— Before-and-after change records —
* * * * *

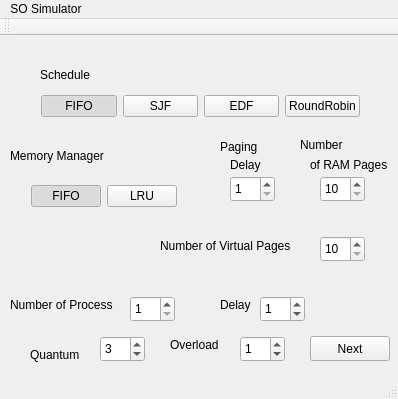
This is src/simulator/simulatorgui.ui in tysm/ossim as Qt 5 draws it before an edit. The edited form follows.
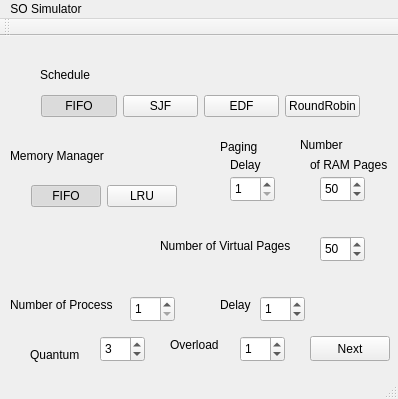
This is the edited form.

```diff
--- a/src/simulator/simulatorgui.ui
+++ b/src/simulator/simulatorgui.ui
@@ -175,6 +175,9 @@
     <property name="maximum">
      <number>100</number>
     </property>
+    <property name="value">
+     <number>50</number>
+    </property>
    </widget>
    <widget class="QSpinBox" name="nVirtual">
     <property name="geometry">
@@ -189,7 +192,10 @@
      <number>10</number>
     </property>
     <property name="maximum">
-     <number>150</number>
+     <number>100</number>
+    </property>
+    <property name="value">
+     <number>50</number>
     </property>
    </widget>
    <widget class="QSpinBox" name="nProcs">
```
Left out of the diff: 2 changed lines with no effect on the pictures.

* * * * *

— Aim of the exercise —
Go through the entries and retype each one exactly, skipping any image.

— Problem solution —
This is src/simulator/simulatorgui.ui in tysm/ossim as Qt 5 draws it before an edit. The edited form follows.
This is the edited form.

```diff
--- a/src/simulator/simulatorgui.ui
+++ b/src/simulator/simulatorgui.ui
@@ -175,6 +175,9 @@
     <property name="maximum">
      <number>100</number>
     </property>
+    <property name="value">
+     <number>50</number>
+    </property>
    </widget>
    <widget class="QSpinBox" name="nVirtual">
     <property name="geometry">
@@ -189,7 +192,10 @@
      <number>10</number>
     </property>
     <property name="maximum">
-     <number>150</number>
+     <number>100</number>
+    </property>
+    <property name="value">
+     <number>50</number>
     </property>
    </widget>
    <widget class="QSpinBox" name="nProcs">
```
Left out of the diff: 2 changed lines with no effect on the pictures.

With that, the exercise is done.